How much will natural gas extraction put the nation's groundwater at risk? (Photo by Spencer Platt/Getty Images)

In our Wonkblog Crowdsourced discussion of the likely economic and business consequences of an era of more plentiful natural gas, a recurring theme among commenters is that the damage to water supplies could be more severe than enthusiasts of fracking technologies let on.

Argues reader "Dbizzness":

How about asking why is natural gas so cheap? Domestic, check. Abundant supplies, check. Virtually unregulated, CHECK!

I note this not because I am opposed to natural gas, but because I believe natural gas could and should continue to be the cheap, abundant energy source of the future, just that it should do so in a responsible way that takes steps to minimize if not eliminate the risk of preventable environmental damage. The sudden collapse of the high-rise textile factory in Bangladesh forced many Americans to confront long overlooked difficult and inconvenient questions about the true costs - human and otherwise - that are required to provide westerners a nearly limitless selection of low-cost clothing. In a sense, the imagery and death toll was too vivid and depressing to ignore. Unfortunately, despite the Deep Water Horizon disaster, the true costs of [oil & gas] exploration and extraction continue to linger, or simply fall victim to the unfortunate and hyperbolic laissez-faire politics pushed by the industry.
In the absence of serious conversations about the impacts of fracking, near irreversible damage is being done to air and water quality, not to mention hundreds of thousands of acres of land, often in extremely fertile agricultural regions. The industry's anti-regulation stance is not rationally related to its survival or the industry's economic viability.
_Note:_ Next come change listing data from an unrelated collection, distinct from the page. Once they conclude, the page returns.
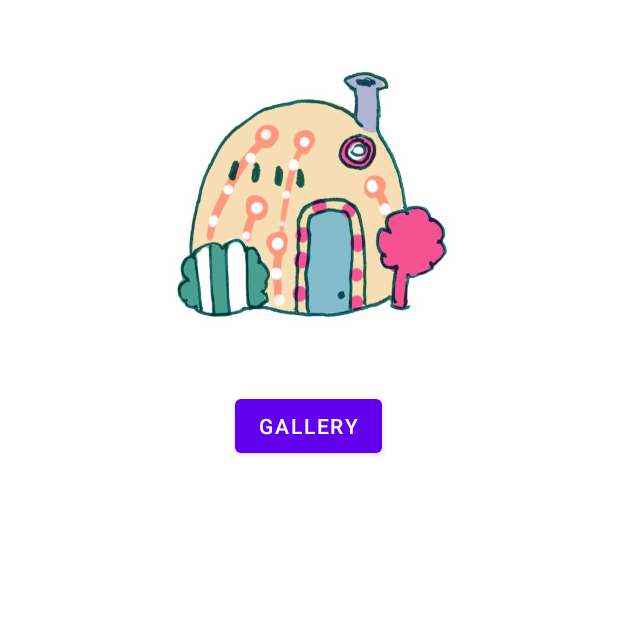
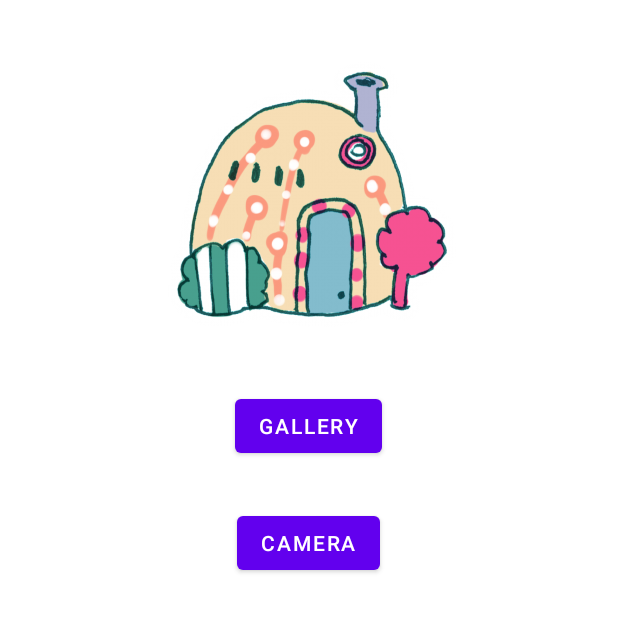
Before and after one commit to AR1610/MyAppGenSatSun, an Android app: the screen it shows after launch (ImagePickActivity), on a phone screen of 412 x 824 dp, the top half of it. Run offline under Robolectric (Android 15) with nearby library versions, the phone set to English and light mode, and no system bars; pictures from the network do not load.

Commit message:
Image Pick from galley and Camera

```diff
--- a/app/src/main/java/com/myappgensatsun/ImagePickActivity.java
+++ b/app/src/main/java/com/myappgensatsun/ImagePickActivity.java
@@ -4,8 +4,10 @@ import androidx.annotation.Nullable;
 import androidx.appcompat.app.AppCompatActivity;
 
 import android.content.Intent;
+import android.graphics.Bitmap;
 import android.net.Uri;
 import android.os.Bundle;
+import android.provider.MediaStore;
 import android.view.View;
 import android.widget.Button;
 import android.widget.ImageView;
@@ -13,7 +15,7 @@ import android.widget.ImageView;
 public class ImagePickActivity extends AppCompatActivity {
 
     ImageView imgDP;
-    Button btnGallery;
+    Button btnGallery,btnCamera;
 
 
     @Override
@@ -23,6 +25,19 @@ public class ImagePickActivity extends AppCompatActivity {
 
         imgDP = findViewById(R.id.img_dp);
         btnGallery = findViewById(R.id.btn_gallery);
+        btnCamera = findViewById(R.id.btn_camera);
+
+        btnCamera.setOnClickListener(new View.OnClickListener() {
+            @Override
+            public void onClick(View view) {
+
+                Intent i = new Intent();
+                i.setAction(MediaStore.ACTION_IMAGE_CAPTURE);
+                startActivityForResult(i,2);
+
+            }
+        });
+
 
         btnGallery.setOnClickListener(new View.OnClickListener() {
             @Override
@@ -46,6 +61,12 @@ public class ImagePickActivity extends AppCompatActivity {
         imgDP.setImageURI(uri);
 
         }
+        else if (requestCode == 2){
+
+         Bitmap bitmap = (Bitmap) data.getExtras().get("data");
+
+         imgDP.setImageBitmap(bitmap);
+        }
 
 
     }
--- a/app/src/main/res/layout/activity_image_pick.xml
+++ b/app/src/main/res/layout/activity_image_pick.xml
@@ -22,5 +22,12 @@
         android:text="Gallery"
         android:layout_gravity="center"
         android:layout_marginTop="30dp"/>
+    <Button
+        android:layout_width="wrap_content"
+        android:layout_height="wrap_content"
+        android:id="@+id/btn_camera"
+        android:text="Camera"
+        android:layout_gravity="center"
+        android:layout_marginTop="30dp"/>
 
 </LinearLayout>
```
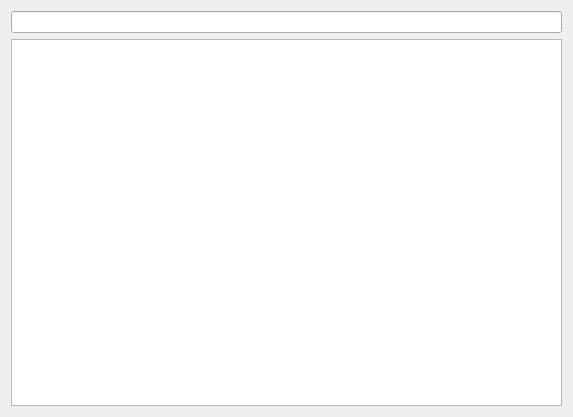
Before: the Qt Designer form UI/newDiaryFrame.ui in blackpill0w/Diary, drawn with Qt 5.
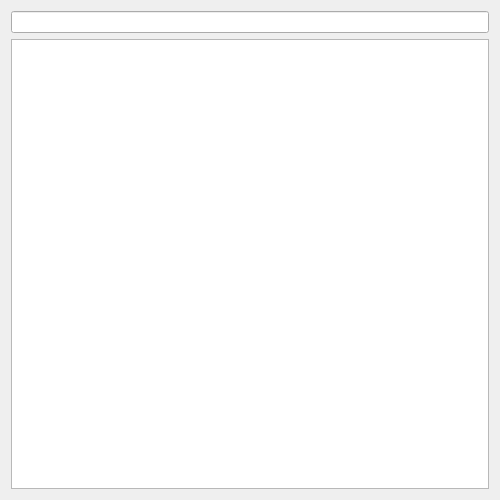
After: the same form once the commit is applied.

```diff
--- a/UI/newDiaryFrame.ui
+++ b/UI/newDiaryFrame.ui
@@ -6,10 +6,16 @@
    <rect>
     <x>0</x>
     <y>0</y>
-    <width>573</width>
-    <height>417</height>
+    <width>500</width>
+    <height>500</height>
    </rect>
   </property>
+  <property name="sizePolicy">
+   <sizepolicy hsizetype="Expanding" vsizetype="Expanding">
+    <horstretch>0</horstretch>
+    <verstretch>0</verstretch>
+   </sizepolicy>
+  </property>
   <property name="windowTitle">
    <string>Frame</string>
   </property>
```
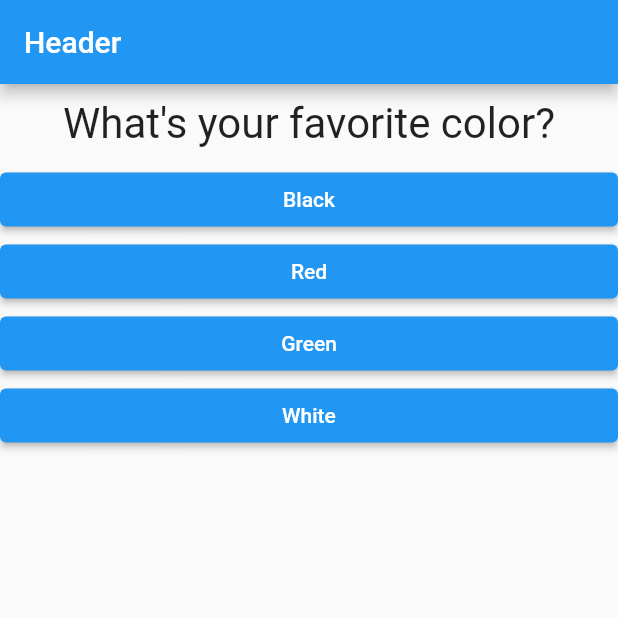
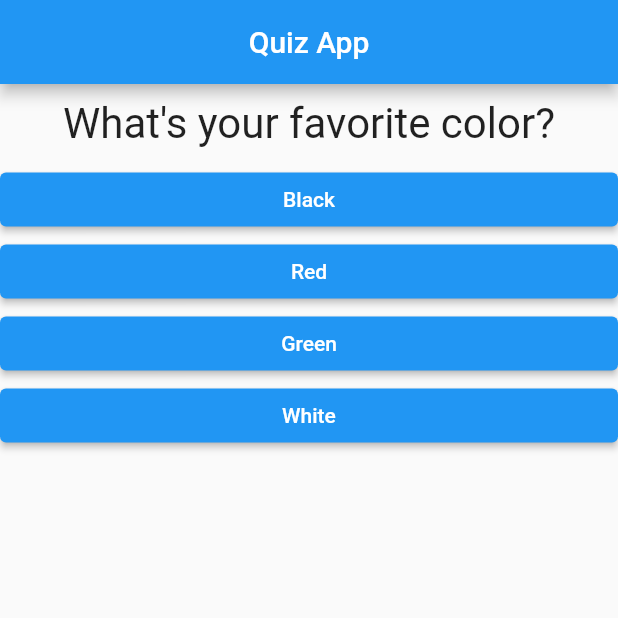
Before and after one commit to impruthvi/quiz_app, a Flutter app: the screen it shows after launch, on a phone screen of 412 x 824 dp, the top half of it. Run offline on Flutter 3.47's test engine with Material 2 defaults, Android fonts, the phone set to English and light mode, and no system bars.

Commit message:
separate the code

```diff
--- a/lib/main.dart
+++ b/lib/main.dart
@@ -1,55 +1,55 @@
 import 'package:flutter/material.dart';
-import './answer.dart';
-import './question.dart';
+import './quiz.dart';
+import './result.dart';
 
-void main() => runApp(MyApp());
+void main() => runApp(const MyApp());
 
 class MyApp extends StatefulWidget {
+  const MyApp({super.key});
+
   @override
   State<MyApp> createState() => _MyAppState();
 }
 
 class _MyAppState extends State<MyApp> {
+  final _questions = [
+    {
+      'questionText': 'What\'s your favorite color?',
+      'answers': ['Black', 'Red', 'Green', 'White'],
+    },
+    {
+      'questionText': 'What\'s your favorite animal?',
+      'answers': ['Rabbit', 'Snake', 'Elephant', 'Lion'],
+    },
+    {
+      'questionText': 'Who\'s your favorite instructor?',
+      'answers': ['Max', 'Max', 'Max', 'Max'],
+    },
+  ];
   var _questionIndex = 0;
 
   void answerQuestion() {
     setState(() {
       _questionIndex = _questionIndex + 1;
     });
-    print('Click');
   }
 
   @override
   Widget build(BuildContext context) {
-    var questions = [
-      {
-        'questionText': 'What\'s your favorite color?',
-        'answers': ['Black', 'Red', 'Green', 'White'],
-      },
-      {
-        'questionText': 'What\'s your favorite animal?',
-        'answers': ['Rabbit', 'Snake', 'Elephant', 'Lion'],
-      },
-      {
-        'questionText': 'Who\'s your favorite instructor?',
-        'answers': ['Max', 'Max', 'Max', 'Max'],
-      },
-    ];
-
     return MaterialApp(
       home: Scaffold(
         appBar: AppBar(
-          title: const Text("Header"),
+          title: const Center(
+            child: Text("Quiz App"),
+          ),
         ),
-        body: Column(
-          children: [
-            Question(questions[_questionIndex]['questionText'] as String),
-            ...(questions[_questionIndex]['answers'] as List<String>)
-                .map((answer) {
-              return Answer(answerQuestion, answer);
-            }).toList()
-          ],
-        ),
+        body: _questionIndex < _questions.length
+            ? Quiz(
+                answerQuestion: answerQuestion,
+                questionIndex: _questionIndex,
+                questions: _questions,
+              )
+            : const Result(),
       ),
     );
   }
--- /dev/null
+++ b/lib/quiz.dart
@@ -0,0 +1,27 @@
+import 'package:flutter/material.dart';
+import './answer.dart';
+import './question.dart';
+
+class Quiz extends StatelessWidget {
+  final List<Map<String, Object>> questions;
+  final int questionIndex;
+  final VoidCallback answerQuestion;
+
+  const Quiz({super.key,
+    required this.questions,
+    required this.questionIndex,
+    required this.answerQuestion
+  });
+
+  @override
+  Widget build(BuildContext context) {
+    return Column(
+      children: [
+        Question(questions[questionIndex]['questionText'] as String),
+        ...(questions[questionIndex]['answers'] as List<String>).map((answer) {
+          return Answer(answerQuestion, answer);
+        }).toList()
+      ],
+    );
+  }
+}
--- /dev/null
+++ b/lib/result.dart
@@ -0,0 +1,12 @@
+import 'package:flutter/material.dart';
+
+class Result extends StatelessWidget {
+  const Result({super.key});
+
+  @override
+  Widget build(BuildContext context) {
+    return const Center(
+      child: Text("You did it"),
+    );
+  }
+}
```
I have little doubt that an industry that is turning once poor farmers into overnight millionaires while collectively yielding 100s of $Billions in profits (not revenues) year over year can afford to spend an additional sum per well to minimize risks to the environment, particularly to air and water.

Reader "duffworx" sees grave risks to the nation's water supply:

Mr. Ke says "Some groundwater pollution is a price worth paying to avert a global climate catastrophe and to reduce America's current, per capita, [greenhouse gas] emissions which are a moral crime against current and future generations of humans." Water is the looming catastrophe. Fouling this irreplaceable asset is a moral crime at least equal to [greenhouse gas] emitting. I'd say the two problems are interwoven and must be addressed in tandem.

In a separate post, though, "duffworx" argues that technology will eventually catch up and reduce the environmental cost of extracting shale gas.

The advantages to a domestic source of natural gas will put great pressure against writing and enforcing new regulations to limit the environmental damage caused by the extraction technique of "fracking." However, the threat to water supplies will become apparent and two benefits will emerge from that. New technologies will be developed to minimize the water threat, creating new business both to manufacture the new devices (better casings, seals, diverters, etc.) and new jobs will be created to build, install, service and regulate them. Regulation will follow capacity to comply, and we will have the best of both worlds. The "bridge energy" function can be served while the country benefits from cheaper energy and (relatively) cleaner extraction.

Weigh in with your own thoughts on the business and economic consequences--and related environmental risks--posed by new natural gas extraction technologies here, or  upvote the comments you find most compelling.